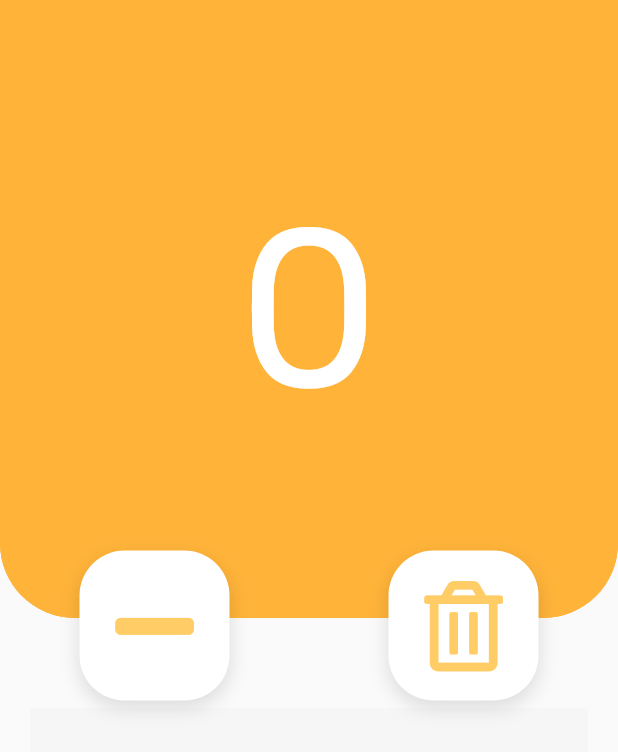
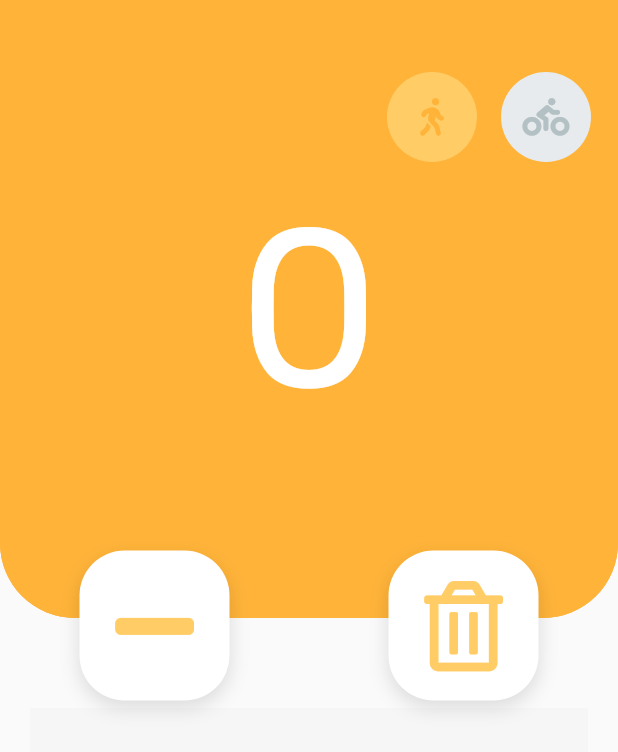
Before and after one commit to devmoonho/touch_counter_app, a Flutter app: the screen it shows after launch, on a phone screen of 412 x 824 dp. Shown: the top 752 px of the screen. Run offline on Flutter 3.47's test engine with Material 2 defaults, Android fonts, the phone set to English and light mode, and no system bars; drawn by our look-alikes of auto_size_text; our stand-ins replace date_format, font_awesome_flutter, vibration; missing offline and left inert: firebase_admob; accounts and stored records are empty.

Commit message:
code auto text size

```diff
--- a/lib/app_pages/widgets/counter_widget.dart
+++ b/lib/app_pages/widgets/counter_widget.dart
@@ -1,4 +1,6 @@
+import 'package:auto_size_text/auto_size_text.dart';
 import 'package:flutter/material.dart';
+import 'package:font_awesome_flutter/font_awesome_flutter.dart';
 import 'package:provider/provider.dart';
 import 'package:touch_counter_app/providers/counter_provider.dart';
 import 'package:vibration/vibration.dart';
@@ -10,6 +12,12 @@ class CounterWidget extends StatefulWidget {
 
 class _CounterWidgetState extends State<CounterWidget>
     with SingleTickerProviderStateMixin {
+  int _selectedIndex = 0;
+  List<IconData> _icons = [
+    FontAwesomeIcons.walking,
+    FontAwesomeIcons.biking,
+  ];
+
   @override
   Widget build(BuildContext context) {
     final counterProvider =
@@ -66,21 +74,25 @@ class _CounterWidgetState extends State<CounterWidget>
                     });
                   },
                   child: Container(
-                    alignment: MediaQuery.of(context).orientation ==
-                            Orientation.portrait
-                        ? Alignment.center
-                        : Alignment.topCenter,
                     constraints: BoxConstraints.expand(),
                     child: TextAnimation(
                       child: Container(
-                        alignment: Alignment.center,
-                        child: Text(
+                        padding: MediaQuery.of(context).orientation ==
+                                Orientation.portrait
+                            ? EdgeInsets.only(top: 0.0, left: 20.0, right: 20.0)
+                            : EdgeInsets.only(top: 10.0, left: 150.0, right: 150.0),
+                        alignment: MediaQuery.of(context).orientation ==
+                                Orientation.portrait
+                            ? Alignment.center
+                            : Alignment.topCenter,
+                        child: AutoSizeText(
                           '${counterProvider.value}',
                           style: TextStyle(
                             color: Colors.white,
                             fontFamily: 'Rubik',
                             fontSize: 150,
                           ),
+                          maxLines: 1,
                         ),
                       ),
                     ),
@@ -88,7 +100,51 @@ class _CounterWidgetState extends State<CounterWidget>
                 ),
               ),
             ),
+            Padding(
+              padding:
+                  const EdgeInsets.only(top: 40.0, left: 10.0, right: 10.0),
+              child: Row(
+                mainAxisAlignment: MainAxisAlignment.end,
+                children: _icons
+                    .asMap()
+                    .entries
+                    .map(
+                      (MapEntry map) => _buildIcon(map.key),
+                    )
+                    .toList(),
+              ),
+            ),
           ],
+        ),
+      ),
+    );
+  }
+
+  Widget _buildIcon(int index) {
+    return Padding(
+      padding: const EdgeInsets.all(8.0),
+      child: GestureDetector(
+        onTap: () {
+          setState(() {
+            _selectedIndex = index;
+          });
+        },
+        child: Container(
+          height: 60.0,
+          width: 60.0,
+          decoration: BoxDecoration(
+            color: _selectedIndex == index
+                ? Theme.of(context).accentColor
+                : Color(0xFFE7EBEE),
+            borderRadius: BorderRadius.circular(30.0),
+          ),
+          child: Icon(
+            _icons[index],
+            size: 25.0,
+            color: _selectedIndex == index
+                ? Theme.of(context).primaryColor
+                : Color(0xFFB4C1C4),
+          ),
         ),
       ),
     );
--- a/pubspec.yaml
+++ b/pubspec.yaml
@@ -31,6 +31,7 @@ dependencies:
   font_awesome_flutter: ^8.5.0
   date_format: ^1.0.8
   intl: ^0.16.0
+  auto_size_text: ^2.1.0
 
 
 dev_dependencies:
```
Also changed, not shown: pubspec.lock.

▬▬▬▬▬▬▬▬▬▬

Requirement: Each entry is to be given again exactly as it stands, with its pictures removed.

Solution to this exercise:
Before and after one commit to devmoonho/touch_counter_app, a Flutter app: the screen it shows after launch, on a phone screen of 412 x 824 dp. Shown: the top 752 px of the screen. Run offline on Flutter 3.47's test engine with Material 2 defaults, Android fonts, the phone set to English and light mode, and no system bars; drawn by our look-alikes of auto_size_text; our stand-ins replace date_format, font_awesome_flutter, vibration; missing offline and left inert: firebase_admob; accounts and stored records are empty.

Commit message:
code auto text size

```diff
--- a/lib/app_pages/widgets/counter_widget.dart
+++ b/lib/app_pages/widgets/counter_widget.dart
@@ -1,4 +1,6 @@
+import 'package:auto_size_text/auto_size_text.dart';
 import 'package:flutter/material.dart';
+import 'package:font_awesome_flutter/font_awesome_flutter.dart';
 import 'package:provider/provider.dart';
 import 'package:touch_counter_app/providers/counter_provider.dart';
 import 'package:vibration/vibration.dart';
@@ -10,6 +12,12 @@ class CounterWidget extends StatefulWidget {
 
 class _CounterWidgetState extends State<CounterWidget>
     with SingleTickerProviderStateMixin {
+  int _selectedIndex = 0;
+  List<IconData> _icons = [
+    FontAwesomeIcons.walking,
+    FontAwesomeIcons.biking,
+  ];
+
   @override
   Widget build(BuildContext context) {
     final counterProvider =
@@ -66,21 +74,25 @@ class _CounterWidgetState extends State<CounterWidget>
                     });
                   },
                   child: Container(
-                    alignment: MediaQuery.of(context).orientation ==
-                            Orientation.portrait
-                        ? Alignment.center
-                        : Alignment.topCenter,
                     constraints: BoxConstraints.expand(),
                     child: TextAnimation(
                       child: Container(
-                        alignment: Alignment.center,
-                        child: Text(
+                        padding: MediaQuery.of(context).orientation ==
+                                Orientation.portrait
+                            ? EdgeInsets.only(top: 0.0, left: 20.0, right: 20.0)
+                            : EdgeInsets.only(top: 10.0, left: 150.0, right: 150.0),
+                        alignment: MediaQuery.of(context).orientation ==
+                                Orientation.portrait
+                            ? Alignment.center
+                            : Alignment.topCenter,
+                        child: AutoSizeText(
                           '${counterProvider.value}',
                           style: TextStyle(
                             color: Colors.white,
                             fontFamily: 'Rubik',
                             fontSize: 150,
                           ),
+                          maxLines: 1,
                         ),
                       ),
                     ),
@@ -88,7 +100,51 @@ class _CounterWidgetState extends State<CounterWidget>
                 ),
               ),
             ),
+            Padding(
+              padding:
+                  const EdgeInsets.only(top: 40.0, left: 10.0, right: 10.0),
+              child: Row(
+                mainAxisAlignment: MainAxisAlignment.end,
+                children: _icons
+                    .asMap()
+                    .entries
+                    .map(
+                      (MapEntry map) => _buildIcon(map.key),
+                    )
+                    .toList(),
+              ),
+            ),
           ],
+        ),
+      ),
+    );
+  }
+
+  Widget _buildIcon(int index) {
+    return Padding(
+      padding: const EdgeInsets.all(8.0),
+      child: GestureDetector(
+        onTap: () {
+          setState(() {
+            _selectedIndex = index;
+          });
+        },
+        child: Container(
+          height: 60.0,
+          width: 60.0,
+          decoration: BoxDecoration(
+            color: _selectedIndex == index
+                ? Theme.of(context).accentColor
+                : Color(0xFFE7EBEE),
+            borderRadius: BorderRadius.circular(30.0),
+          ),
+          child: Icon(
+            _icons[index],
+            size: 25.0,
+            color: _selectedIndex == index
+                ? Theme.of(context).primaryColor
+                : Color(0xFFB4C1C4),
+          ),
         ),
       ),
     );
--- a/pubspec.yaml
+++ b/pubspec.yaml
@@ -31,6 +31,7 @@ dependencies:
   font_awesome_flutter: ^8.5.0
   date_format: ^1.0.8
   intl: ^0.16.0
+  auto_size_text: ^2.1.0
 
 
 dev_dependencies:
```
Also changed, not shown: pubspec.lock.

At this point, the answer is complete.